But in a testimony that contradicted a claim filed against the Interior Ministry over the storming of the syndicate, two private security personnel from the syndicate testified that the police did not storm the building.
During questioning, Balshy and Abdel Rahim said they were abroad in Morocco when the incident took place and came back to follow up on the affair.
The prosecutors referred to footage and phone calls made by the three journalists, in which they accused the police of storming the headquarters, as evidence against them regarding the charges of circulating false news.
Defense lawyer Sayyed Abu Zeid said during the questioning that Badr and Sakka had the right to access the syndicate building as long as their membership stood. Journalists are within their rights to seek help from their syndicate when in trouble, he reiterated.
The affair began when police entered the syndicate on May 1 to seize the two fugitives at the height of anti-government protests over the transfer of Tiran and Sanafir islands to Saudi control.
Badr, the editor-in-chief of yanair.net, and his colleague Sakka were wanted on warrant for spreading false news and seeking to incite illegal protests, scheduled for April 25, against the maritime border agreement between Egypt and Saudi Arabia earlier that month.
They took shelter in the syndicate's headquarters in downtown Cairo as police searched for them at their homes.
Police eventually arrested the two men at the syndicate building in a controversial incident that the syndicate described as a violent and "unprecedented" raid.
According to some reports, around 40 police personnel were involved in the operation.
However, the Interior Ministry claims that only a handful of policemen were involved in making the arrests and that the scale and seriousness of the incident had been exaggerated for political purposes.
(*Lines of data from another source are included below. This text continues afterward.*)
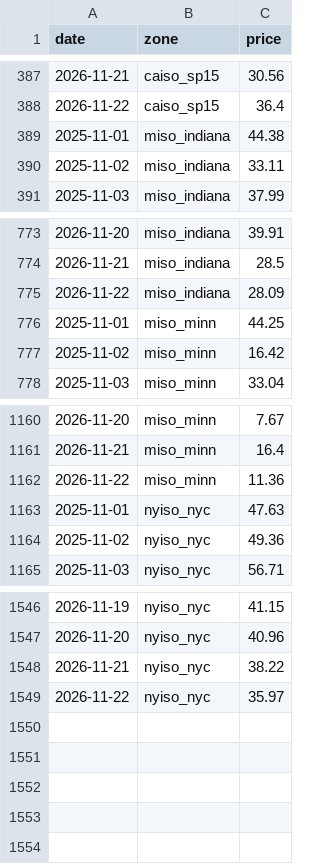
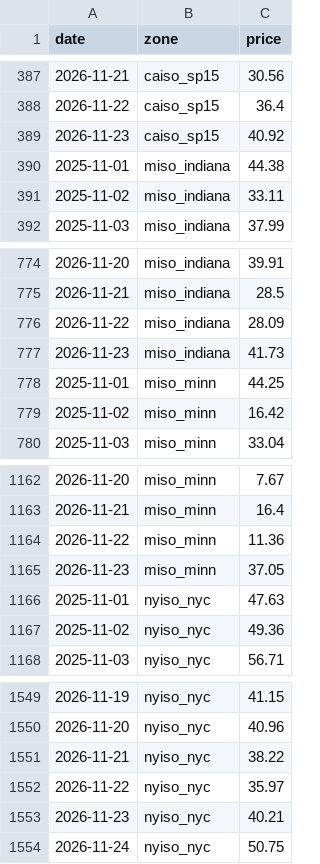
Before and after one commit to sawyersuzuki/sawyersuzuki.github.io, a CSV file: projects/weather-model-comparison/data/market/power.csv, drawn as a sheet; only a part is shown, gaps mark what is left out; the diff names each change by its address in the sheet, - before the commit and + after, or states it on an @@ line.

Commit message:
Weather data update 2026-11-24T06Z

```diff
--- a/projects/weather-model-comparison/data/market/power.csv
+++ b/projects/weather-model-comparison/data/market/power.csv
+row 389: 2026-11-23 | caiso_sp15 | 40.92
+row 777: 2026-11-23 | miso_indiana | 41.73
+row 1165: 2026-11-23 | miso_minn | 37.05
+row 1553: 2026-11-23 | nyiso_nyc | 40.21
+row 1554: 2026-11-24 | nyiso_nyc | 50.75
```
Also changed, not shown: 4 other files.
Following the arrests, Qalash called for the resignation of Interior Minister Magdy Abdel Ghaffar.
Edited translation from Al-Masry Al-Youm